With the collapse of the Republicans’ plan to repeal and replace Obamacare, employers’ and business owners will probably experience significant premium increases again this year, especially if they are on an ACA plan and have not been grandfathered in. Having said that, it is imperative for employers to recognize that cost shifting these increases to employees through higher payroll deduction, larger deductibles and out-of-pocket costs will no longer work. This is especially true with the tightening of the job market and the improvement of the economy. So the question is, what is the answer to holding health insurance costs to a minimum for employers with 5 to 50 lives?
The answer is the level premium model which is not governed by the ACA State Department of Insurance regulations on a state-to-state basis. The single biggest reason for price differentiation between these level premium plans and the ACA plans lies in the fact that the level premium model is written on the Employee Retirement Income Security Act (ERISA), which governs large self-funded plans for companies like Whole Foods, Home Depot, Costco and more. Therefore, they avoid the Obamacare taxes and regulations that are part of ACA.
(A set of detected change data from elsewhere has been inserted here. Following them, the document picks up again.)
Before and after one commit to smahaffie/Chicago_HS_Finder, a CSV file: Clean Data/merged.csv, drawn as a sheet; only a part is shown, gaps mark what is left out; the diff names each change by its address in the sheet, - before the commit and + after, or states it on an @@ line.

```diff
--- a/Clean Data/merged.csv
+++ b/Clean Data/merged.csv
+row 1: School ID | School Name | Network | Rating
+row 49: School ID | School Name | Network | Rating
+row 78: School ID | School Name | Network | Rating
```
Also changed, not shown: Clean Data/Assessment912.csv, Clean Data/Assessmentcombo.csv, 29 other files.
Because these plans are medically underwritten, each population is judged on its own demographics and they are not community rated on the 3 to 1 ratio of Obamacare. Employers using level premium plans receive composite rates that simplify employee contribution and the payroll reduction process. The level premium plans can save as much as 30% over the ACA plans. In addition to these cost savings, employers can recoup unused dollars from a claims fund at the end of the policy year.
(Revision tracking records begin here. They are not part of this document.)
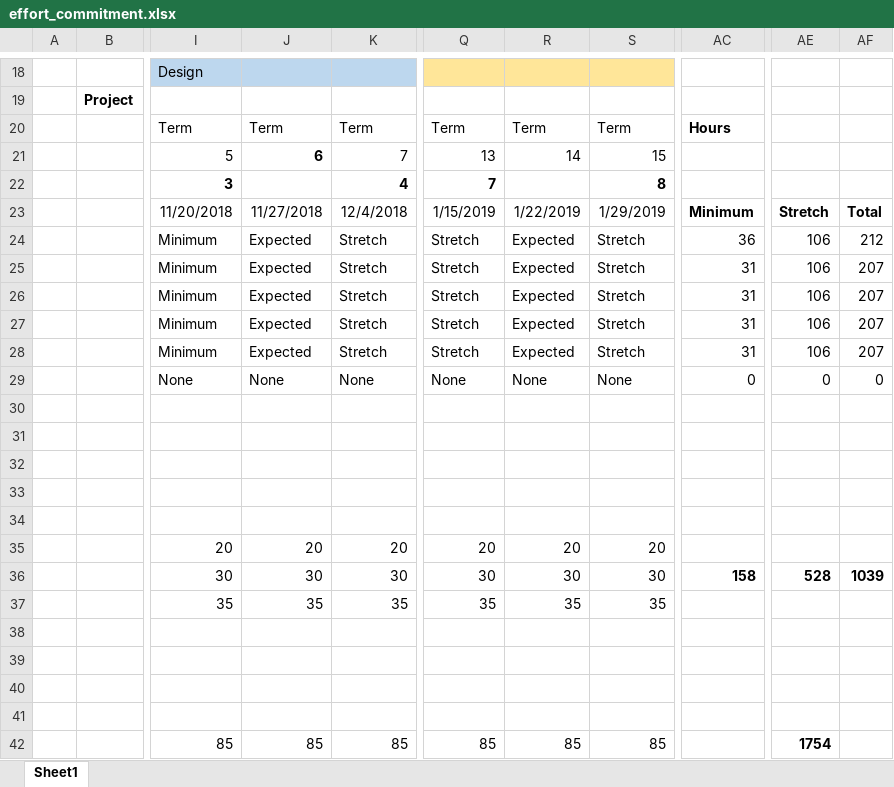
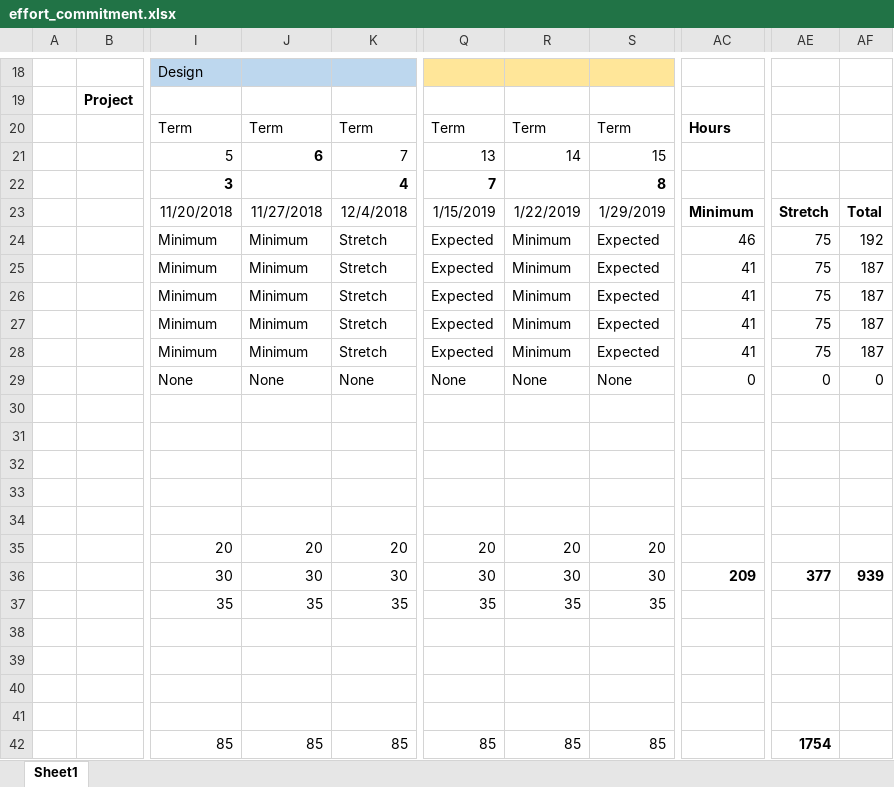
Before and after one commit to PhishingEmails/LiveProjectsTemplate, an Excel workbook: documentation/budget/effort_commitment.xlsx, sheet Sheet1, drawn as a sheet; only a part is shown, gaps mark what is left out; values as stored, in another font and other column widths than the file's, no borders; conditional formats not drawn; the diff names each change by its address in the sheet, - before the commit and + after, or states it on an @@ line.

Commit message:
update to documentation

```diff
--- a/documentation/budget/effort_commitment.xlsx (sheet Sheet1)
+++ b/documentation/budget/effort_commitment.xlsx (sheet Sheet1)
-J24:J28: Expected
+J24:J28: Minimum
-Q24:Q28: Stretch
+Q24:Q28: Expected
-R24:R28: Expected
+R24:R28: Minimum
-S24:S28: Stretch
+S24:S28: Expected
-AC24: 36
+AC24: 46
-AE24:AE28: 106
+AE24:AE28: 75
-AF24: 212
+AF24: 192
-AC25:AC28: 31
+AC25:AC28: 41
-AF25:AF28: 207
+AF25:AF28: 187
-AC36: 158
+AC36: 209
-AE36: 528
+AE36: 377
-AF36: 1039
+AF36: 939
```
The level premium model can be a great solution for small employers, allowing them to take advantage of the ERISA platform and the savings it provides, just like the large, national employers do.
If you have any questions on this subject, or would like further information, please feel free to contact us via our website or by phone at 913.385.2224.